The Scholar was flattered by the Caliph's attentions, and tempted by the promise of riches and fame should he succeed. Silencing the doubt in his mind, he told al-Hakim “It can be done.”
Ed Yong in Not Exactly Rocket Science:
CTVT, or canine transmissible veneral tumour, is a cancer that has evolved into an independent global parasite. Most cancers (including those that affect humans) aren’t contagious. Although some infectious diseases can lead to cancer, you cannot actually catch a tumour from someone who has one. But CTVT is an exception – the cancer cells themselves can spread from dog to dog, through sex or close contact.
A Russian veterinarian called Mistislav Novinski first discovered the disease in the 1870s, but it took 130 years for others to discover its true nature. In 2006, Robin Weiss and Claudio Murgia from University College London compared CTVT samples from 40 dogs across the world. All of them carried distinctive genetic markers that set them apart from the cells of their host dogs. They all had a common ancestor – an ancient tumour that escaped from its original host and took the world by storm.
CTVT is one of two types of contagious cancer. The other plagues Tasmanian devils and might drive them to extinction. While this second type is confined to Tasmania, CTVT has become a global success story. Hopping across continents on the bodies of dogs, this cancer cell has become an immortal parasite. The ones that Novinski studied in the 1870s were probably largely identical to the ones that Weiss and Murgia looked at 130 years later.

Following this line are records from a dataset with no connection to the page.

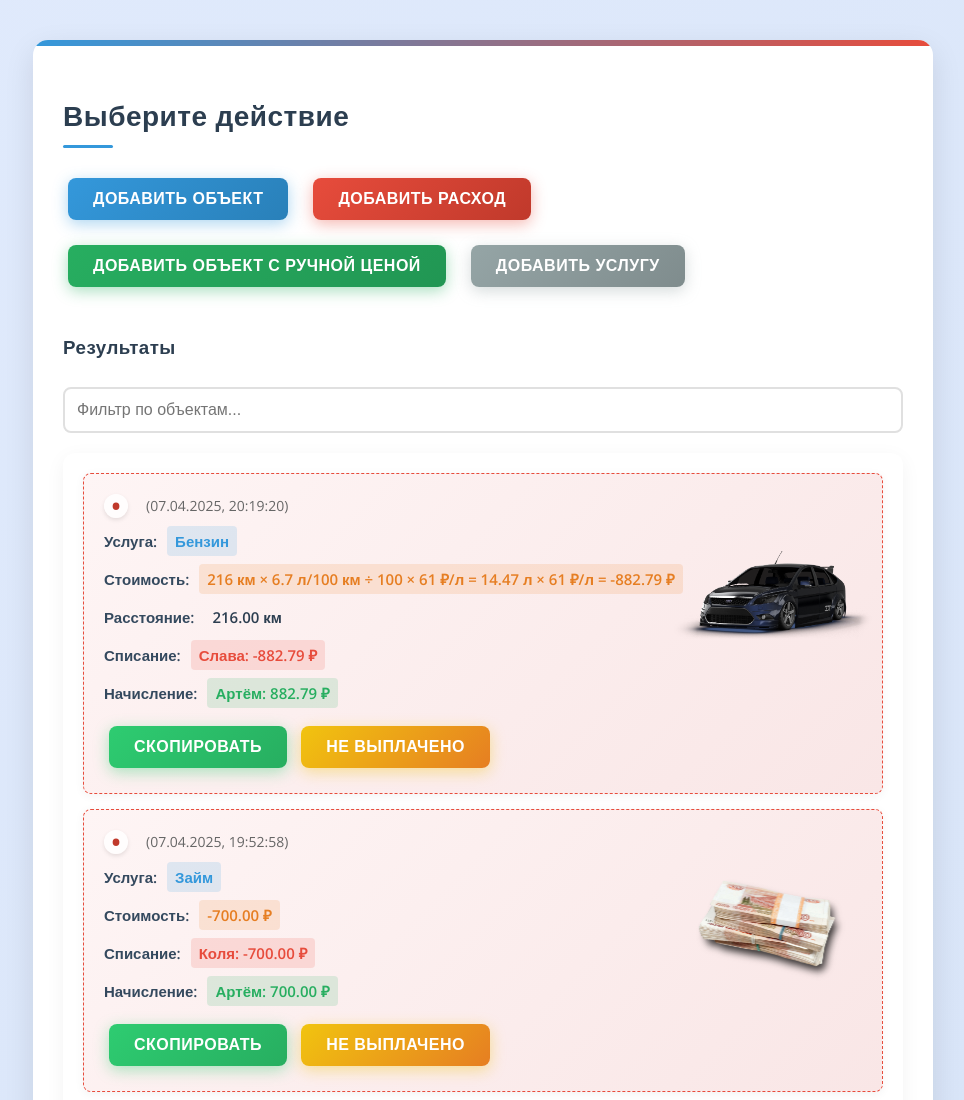
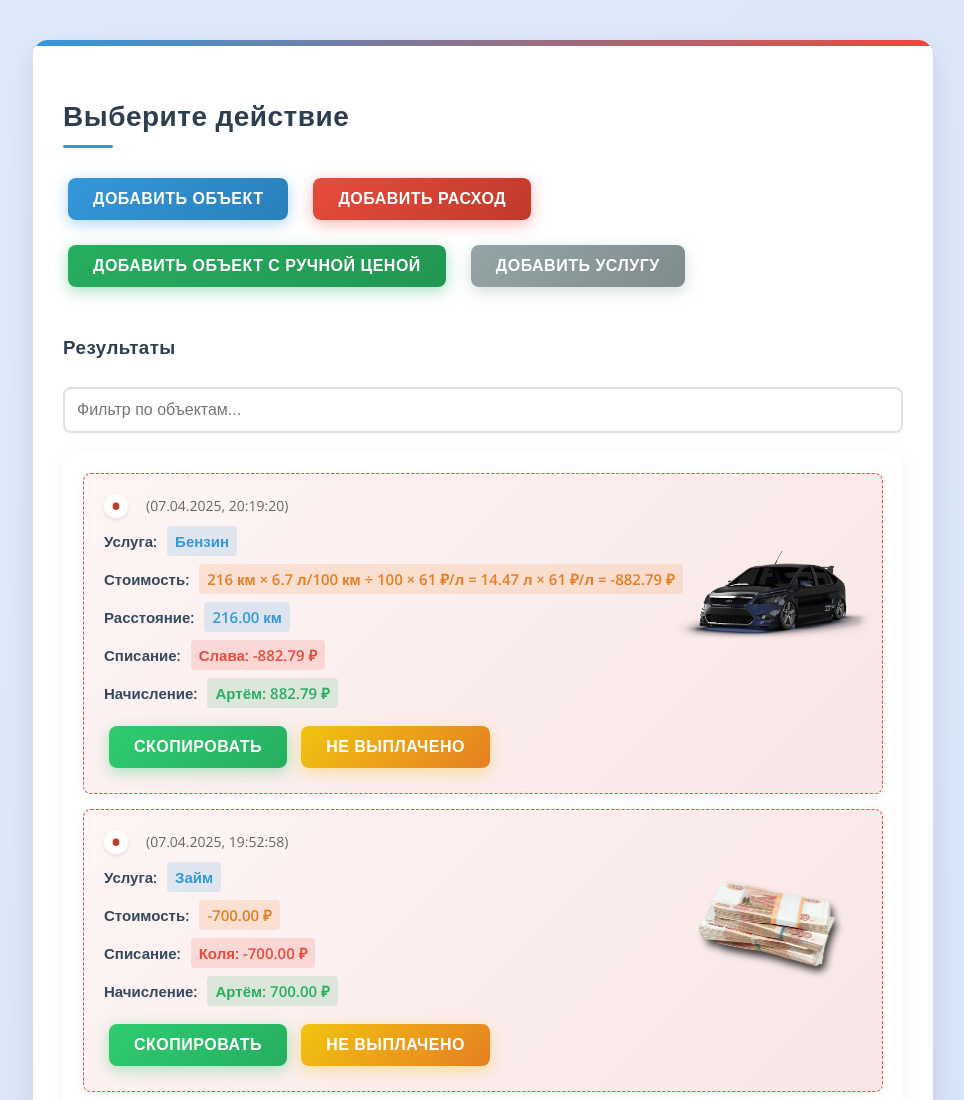
Before and after one commit to dmaliog/roof, a plain HTML site: page calc/index.htm in a window 1280 px wide. Shown: the top 1100 px of the page, without its empty margins (157-1121 px from the left). Drawn offline with nearby package versions, Linux system fonts and the light colour scheme.

Commit message:
Add files via upload

```diff
--- a/calc/styles.css
+++ b/calc/styles.css
@@ -871,6 +871,11 @@ margin-top: 40px;
     color: #3498db;
 }
 
+.calculation .info-line.distance span.value {
+    background: rgba(52, 152, 219, 0.15);
+    color: #3498db;
+}
+
 .calculation .info-line.area span.value {
     background: rgba(52, 152, 219, 0.15);
     color: #3498db;
```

But this immortality comes at a price. The contagious cancer sometimes gets a glitch in its power supply, and it has to swap to a new set of batteries. Claire Rebbeck from Imperial College London has found that as the cells spread, they can pick up small structures called mitochondria. These are the batteries that provide our cells with energy, and the tumours can replace their set by raiding their hosts.